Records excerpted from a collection
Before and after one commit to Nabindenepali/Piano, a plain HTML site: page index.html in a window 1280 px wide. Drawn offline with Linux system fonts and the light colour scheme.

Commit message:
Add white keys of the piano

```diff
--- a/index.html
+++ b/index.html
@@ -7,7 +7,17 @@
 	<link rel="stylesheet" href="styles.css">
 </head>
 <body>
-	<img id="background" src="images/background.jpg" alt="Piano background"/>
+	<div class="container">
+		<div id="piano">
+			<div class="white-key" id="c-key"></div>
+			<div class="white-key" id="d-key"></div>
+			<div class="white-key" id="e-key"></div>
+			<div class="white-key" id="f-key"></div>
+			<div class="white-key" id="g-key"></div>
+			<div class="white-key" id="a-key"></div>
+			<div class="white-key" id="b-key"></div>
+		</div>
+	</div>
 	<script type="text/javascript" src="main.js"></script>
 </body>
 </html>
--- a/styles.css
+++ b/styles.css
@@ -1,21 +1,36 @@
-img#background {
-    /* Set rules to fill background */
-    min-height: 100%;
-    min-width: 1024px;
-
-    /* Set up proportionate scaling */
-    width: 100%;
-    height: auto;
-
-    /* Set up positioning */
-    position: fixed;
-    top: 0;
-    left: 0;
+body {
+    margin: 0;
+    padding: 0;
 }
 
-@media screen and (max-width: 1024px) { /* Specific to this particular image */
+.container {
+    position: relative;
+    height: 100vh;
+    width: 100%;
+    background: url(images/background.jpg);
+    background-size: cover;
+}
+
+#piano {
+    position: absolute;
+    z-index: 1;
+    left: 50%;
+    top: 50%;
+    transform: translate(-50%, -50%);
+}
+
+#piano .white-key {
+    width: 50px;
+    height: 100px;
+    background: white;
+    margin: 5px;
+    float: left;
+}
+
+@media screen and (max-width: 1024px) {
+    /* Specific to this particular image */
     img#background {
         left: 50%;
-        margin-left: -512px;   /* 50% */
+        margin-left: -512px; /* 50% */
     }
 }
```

▸ YOUR TASK: Gather each line in these records that contains the string "class".

▸ EXPECTED ANSWER:
+	<div class="container">
+			<div class="white-key" id="c-key"></div>
+			<div class="white-key" id="d-key"></div>
+			<div class="white-key" id="e-key"></div>
+			<div class="white-key" id="f-key"></div>
+			<div class="white-key" id="g-key"></div>
+			<div class="white-key" id="a-key"></div>
+			<div class="white-key" id="b-key"></div>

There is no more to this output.